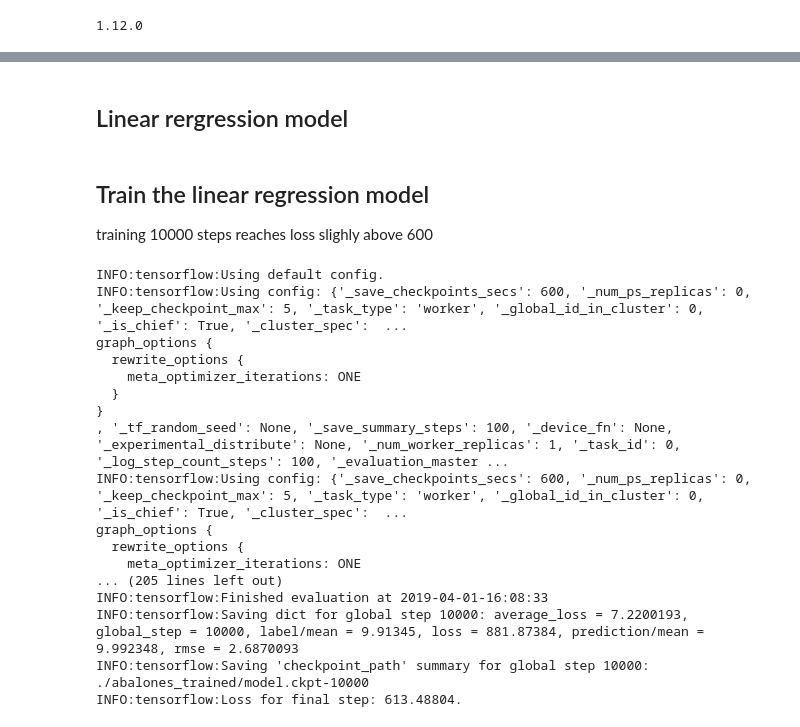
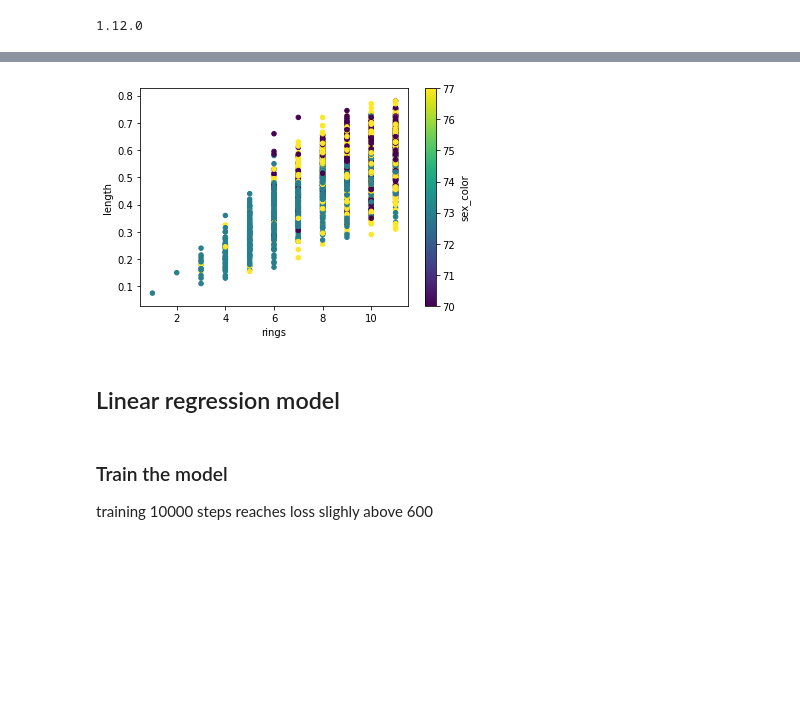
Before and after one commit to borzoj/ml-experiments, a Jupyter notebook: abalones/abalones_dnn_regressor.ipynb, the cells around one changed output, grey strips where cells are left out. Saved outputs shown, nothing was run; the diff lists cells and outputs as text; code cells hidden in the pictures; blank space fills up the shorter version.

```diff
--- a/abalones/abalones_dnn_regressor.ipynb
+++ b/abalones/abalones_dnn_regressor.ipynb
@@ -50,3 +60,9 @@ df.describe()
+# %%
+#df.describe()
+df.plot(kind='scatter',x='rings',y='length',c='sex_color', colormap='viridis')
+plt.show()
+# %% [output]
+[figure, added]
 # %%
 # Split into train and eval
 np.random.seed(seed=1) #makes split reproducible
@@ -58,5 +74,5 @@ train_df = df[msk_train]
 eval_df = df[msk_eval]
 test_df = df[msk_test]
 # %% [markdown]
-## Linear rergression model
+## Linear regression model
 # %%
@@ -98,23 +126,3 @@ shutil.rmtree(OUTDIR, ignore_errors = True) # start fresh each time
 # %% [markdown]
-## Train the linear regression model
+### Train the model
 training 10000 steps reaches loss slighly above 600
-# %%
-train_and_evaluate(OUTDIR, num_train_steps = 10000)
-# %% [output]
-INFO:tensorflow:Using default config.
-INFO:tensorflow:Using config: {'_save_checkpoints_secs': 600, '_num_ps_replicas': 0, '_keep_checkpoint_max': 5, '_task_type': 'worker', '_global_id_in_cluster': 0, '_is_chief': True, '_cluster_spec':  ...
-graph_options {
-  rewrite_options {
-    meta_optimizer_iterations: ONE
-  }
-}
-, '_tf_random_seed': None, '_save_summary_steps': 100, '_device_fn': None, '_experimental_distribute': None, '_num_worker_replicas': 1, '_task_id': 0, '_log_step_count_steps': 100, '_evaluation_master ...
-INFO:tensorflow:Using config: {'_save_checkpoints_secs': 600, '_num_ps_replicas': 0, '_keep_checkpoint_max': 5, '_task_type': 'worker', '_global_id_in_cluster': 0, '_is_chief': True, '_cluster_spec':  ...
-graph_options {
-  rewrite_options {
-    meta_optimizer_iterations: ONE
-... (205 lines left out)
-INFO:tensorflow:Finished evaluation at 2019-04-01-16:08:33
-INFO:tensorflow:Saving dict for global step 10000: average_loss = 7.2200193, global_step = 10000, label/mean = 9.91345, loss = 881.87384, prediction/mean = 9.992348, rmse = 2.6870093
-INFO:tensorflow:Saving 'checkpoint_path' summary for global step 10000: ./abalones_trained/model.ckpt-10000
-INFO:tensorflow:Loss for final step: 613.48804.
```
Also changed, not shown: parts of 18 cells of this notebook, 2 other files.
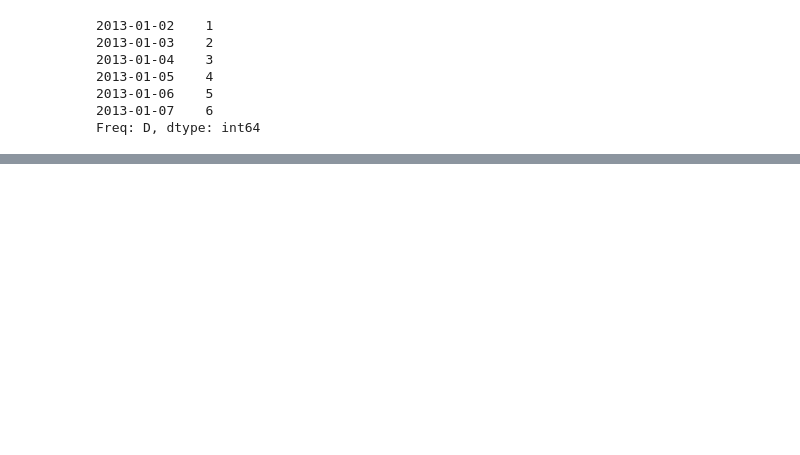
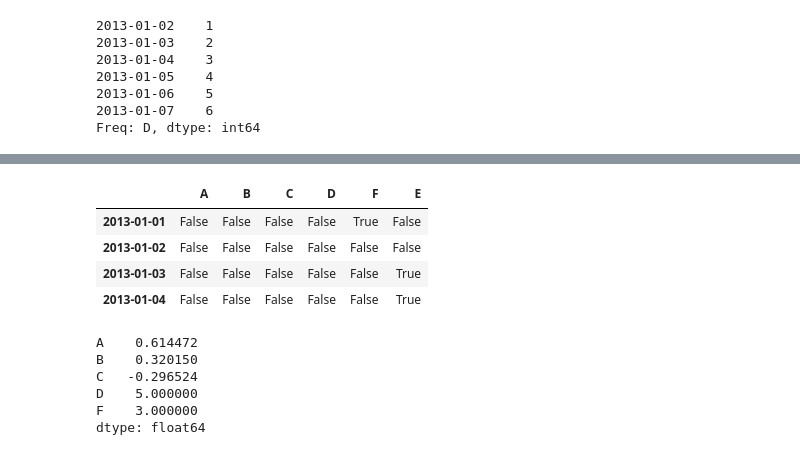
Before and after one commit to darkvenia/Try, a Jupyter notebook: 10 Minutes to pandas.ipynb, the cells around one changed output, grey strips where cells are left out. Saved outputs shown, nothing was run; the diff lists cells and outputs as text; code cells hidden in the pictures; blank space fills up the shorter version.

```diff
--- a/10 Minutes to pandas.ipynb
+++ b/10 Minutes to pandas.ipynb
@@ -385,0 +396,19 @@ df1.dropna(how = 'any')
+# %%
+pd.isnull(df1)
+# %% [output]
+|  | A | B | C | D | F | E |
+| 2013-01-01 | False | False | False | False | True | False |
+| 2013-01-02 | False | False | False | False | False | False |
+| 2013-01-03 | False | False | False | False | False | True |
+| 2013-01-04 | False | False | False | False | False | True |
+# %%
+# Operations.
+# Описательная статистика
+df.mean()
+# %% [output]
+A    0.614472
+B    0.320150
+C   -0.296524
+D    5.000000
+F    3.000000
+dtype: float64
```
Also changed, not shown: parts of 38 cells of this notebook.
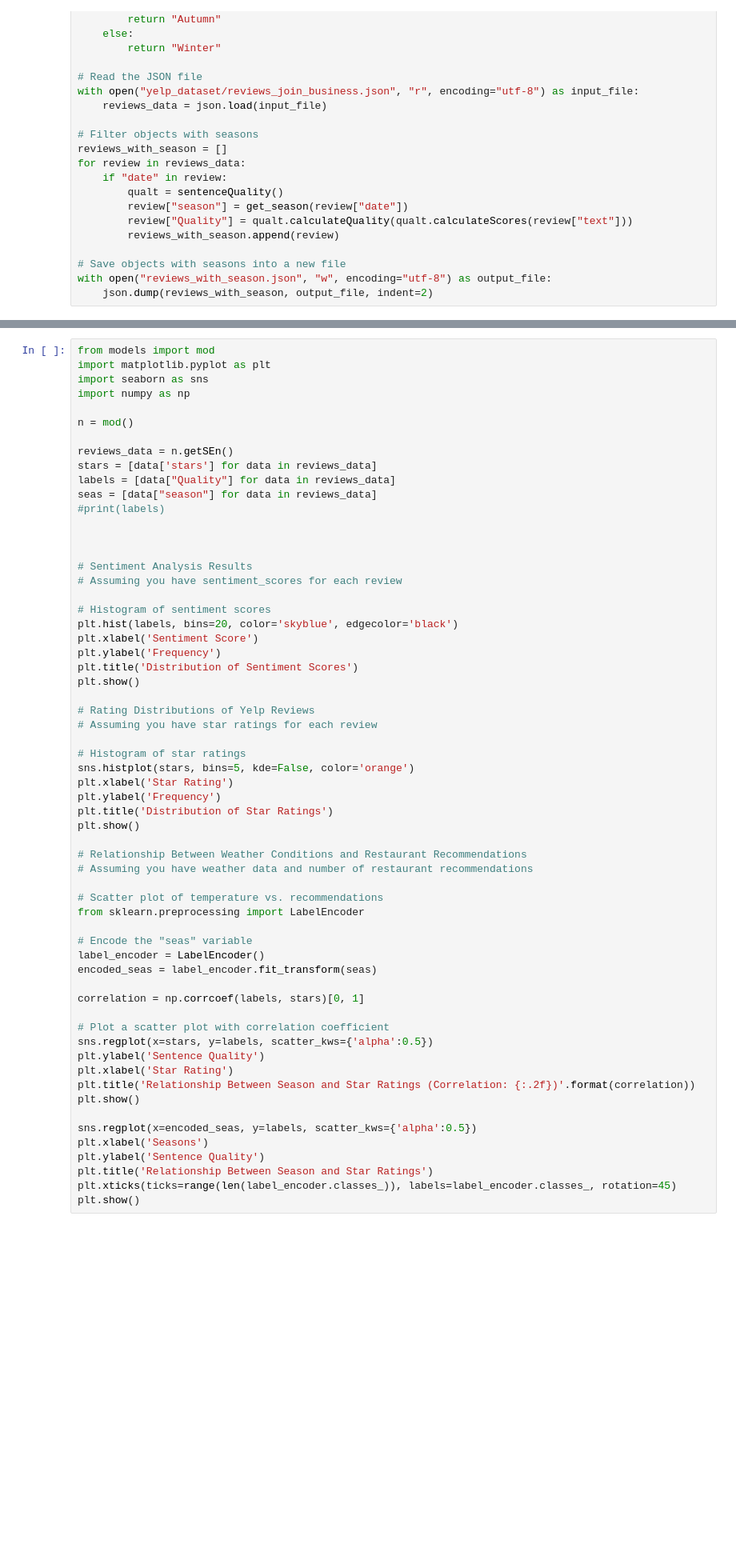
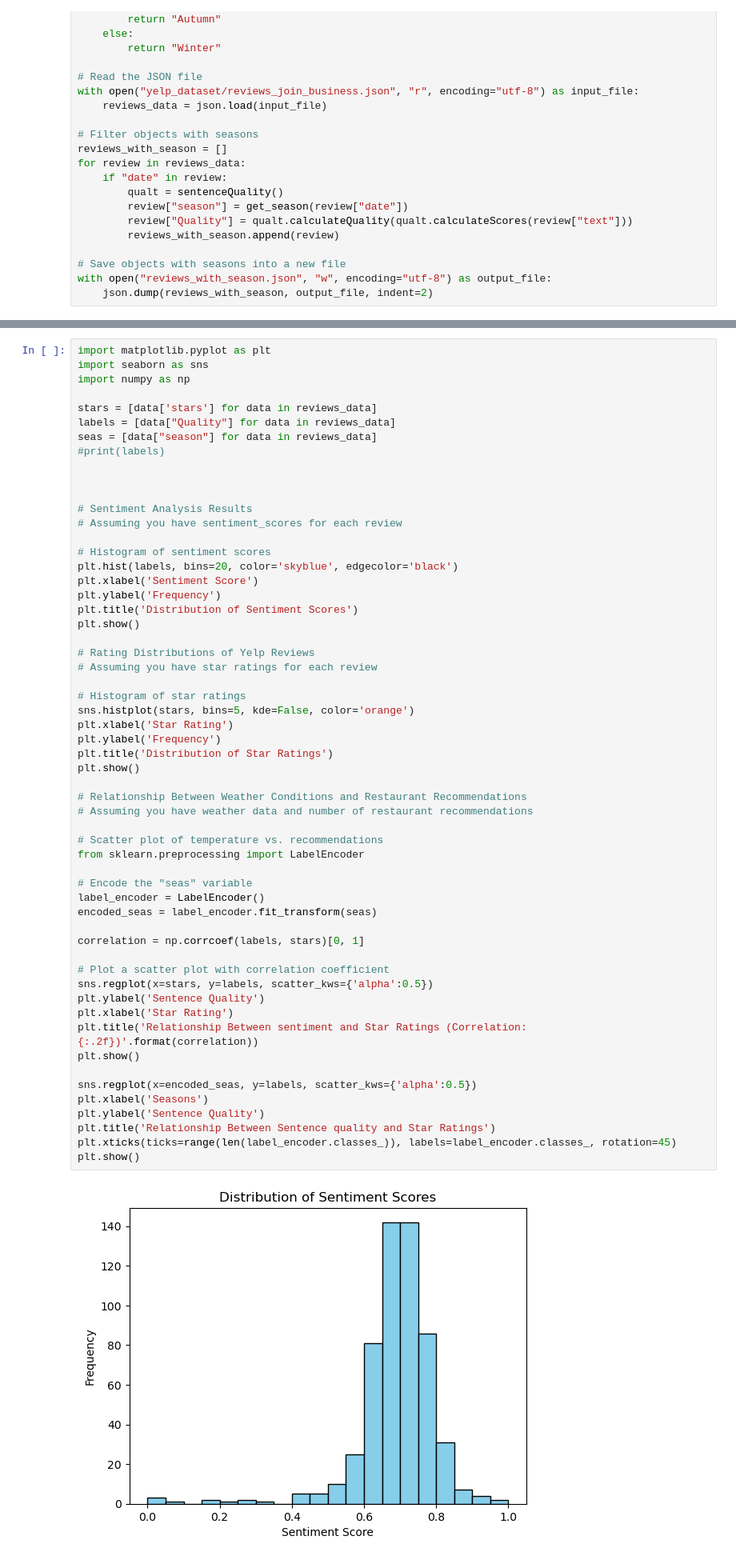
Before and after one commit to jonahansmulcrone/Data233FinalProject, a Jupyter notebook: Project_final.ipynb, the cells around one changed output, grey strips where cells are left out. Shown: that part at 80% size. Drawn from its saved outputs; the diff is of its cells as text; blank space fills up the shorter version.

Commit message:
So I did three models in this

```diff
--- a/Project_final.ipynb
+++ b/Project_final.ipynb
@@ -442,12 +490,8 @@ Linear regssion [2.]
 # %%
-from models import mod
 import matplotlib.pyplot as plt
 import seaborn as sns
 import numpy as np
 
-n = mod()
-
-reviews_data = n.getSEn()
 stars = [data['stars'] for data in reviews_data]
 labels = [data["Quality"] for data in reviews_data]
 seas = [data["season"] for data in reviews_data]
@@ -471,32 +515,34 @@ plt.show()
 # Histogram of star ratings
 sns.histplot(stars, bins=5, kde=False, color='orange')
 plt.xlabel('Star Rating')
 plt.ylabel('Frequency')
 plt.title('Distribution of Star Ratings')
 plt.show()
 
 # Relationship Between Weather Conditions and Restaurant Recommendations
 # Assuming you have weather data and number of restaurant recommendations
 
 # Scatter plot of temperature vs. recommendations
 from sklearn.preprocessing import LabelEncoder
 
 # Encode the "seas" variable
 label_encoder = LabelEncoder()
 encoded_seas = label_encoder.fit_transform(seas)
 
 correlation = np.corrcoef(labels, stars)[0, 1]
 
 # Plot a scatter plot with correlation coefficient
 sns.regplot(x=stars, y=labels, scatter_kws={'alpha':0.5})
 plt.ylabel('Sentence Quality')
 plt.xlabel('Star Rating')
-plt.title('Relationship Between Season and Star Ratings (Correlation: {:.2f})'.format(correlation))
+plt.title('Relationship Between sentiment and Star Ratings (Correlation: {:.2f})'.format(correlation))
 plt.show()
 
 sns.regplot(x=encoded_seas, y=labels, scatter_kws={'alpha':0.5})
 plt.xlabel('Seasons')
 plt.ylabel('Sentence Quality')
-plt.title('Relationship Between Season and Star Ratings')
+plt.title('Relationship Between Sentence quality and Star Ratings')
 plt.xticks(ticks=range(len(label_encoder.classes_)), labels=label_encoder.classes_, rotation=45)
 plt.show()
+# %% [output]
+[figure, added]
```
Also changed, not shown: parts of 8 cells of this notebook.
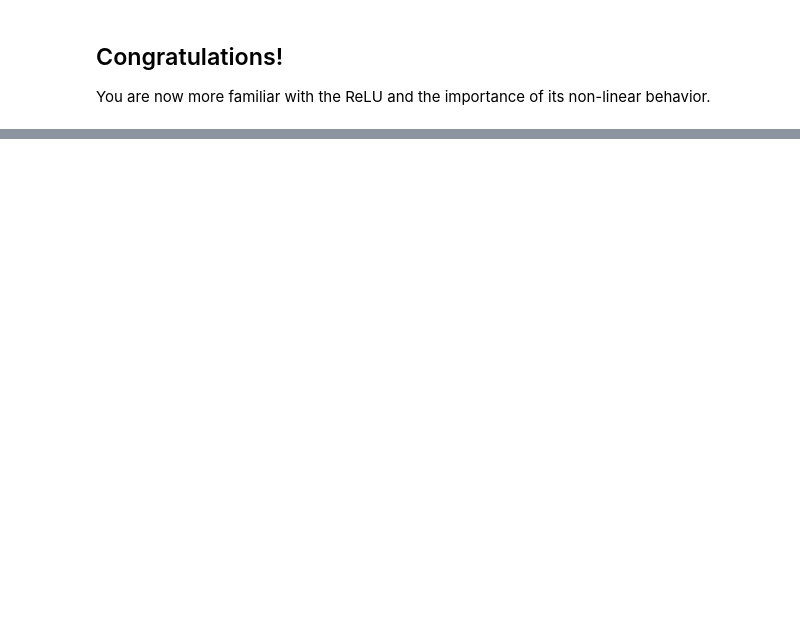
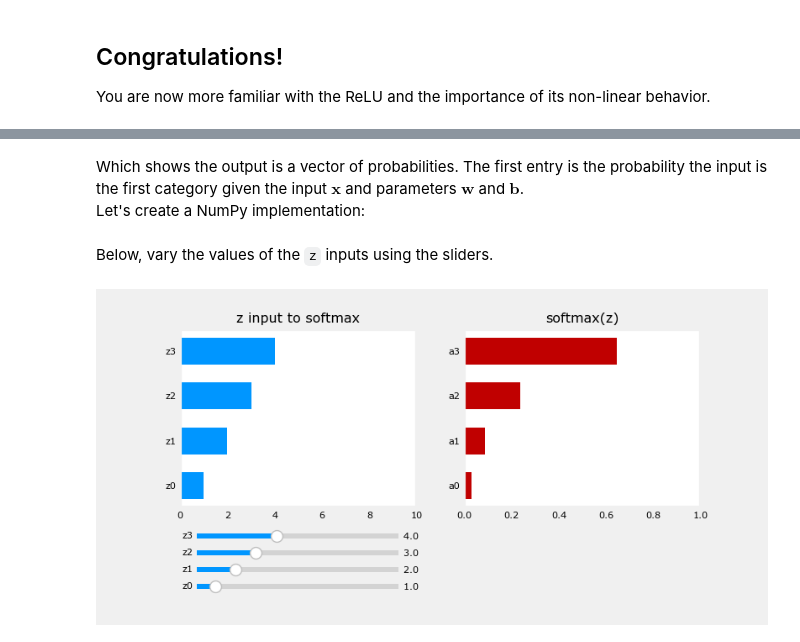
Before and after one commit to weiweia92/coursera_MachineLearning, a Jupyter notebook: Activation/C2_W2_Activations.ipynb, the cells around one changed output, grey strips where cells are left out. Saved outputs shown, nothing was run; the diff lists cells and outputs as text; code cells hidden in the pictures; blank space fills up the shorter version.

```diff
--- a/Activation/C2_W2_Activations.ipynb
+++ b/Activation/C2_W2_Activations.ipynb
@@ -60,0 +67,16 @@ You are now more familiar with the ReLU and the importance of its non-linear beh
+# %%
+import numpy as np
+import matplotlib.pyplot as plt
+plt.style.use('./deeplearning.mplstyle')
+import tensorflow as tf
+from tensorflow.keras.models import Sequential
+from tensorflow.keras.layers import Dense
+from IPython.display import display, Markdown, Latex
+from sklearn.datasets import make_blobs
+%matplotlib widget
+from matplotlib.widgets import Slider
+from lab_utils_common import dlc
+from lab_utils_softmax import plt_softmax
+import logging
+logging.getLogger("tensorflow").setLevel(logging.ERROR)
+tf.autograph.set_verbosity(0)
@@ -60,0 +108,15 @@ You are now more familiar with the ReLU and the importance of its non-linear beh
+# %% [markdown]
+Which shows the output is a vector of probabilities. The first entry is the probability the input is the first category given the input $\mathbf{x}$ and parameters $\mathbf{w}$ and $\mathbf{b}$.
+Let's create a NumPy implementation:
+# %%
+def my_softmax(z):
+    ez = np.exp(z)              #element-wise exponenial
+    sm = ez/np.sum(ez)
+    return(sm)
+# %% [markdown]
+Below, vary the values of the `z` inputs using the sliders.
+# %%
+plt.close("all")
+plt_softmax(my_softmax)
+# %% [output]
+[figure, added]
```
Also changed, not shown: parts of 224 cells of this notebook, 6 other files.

== What needs to be done ==
Search the data above for the string "False" and copy each line that has it.

== Reply to the task ==
+| 2013-01-01 | False | False | False | False | True | False |
+| 2013-01-02 | False | False | False | False | False | False |
+| 2013-01-03 | False | False | False | False | False | True |
+| 2013-01-04 | False | False | False | False | False | True |
 sns.histplot(stars, bins=5, kde=False, color='orange')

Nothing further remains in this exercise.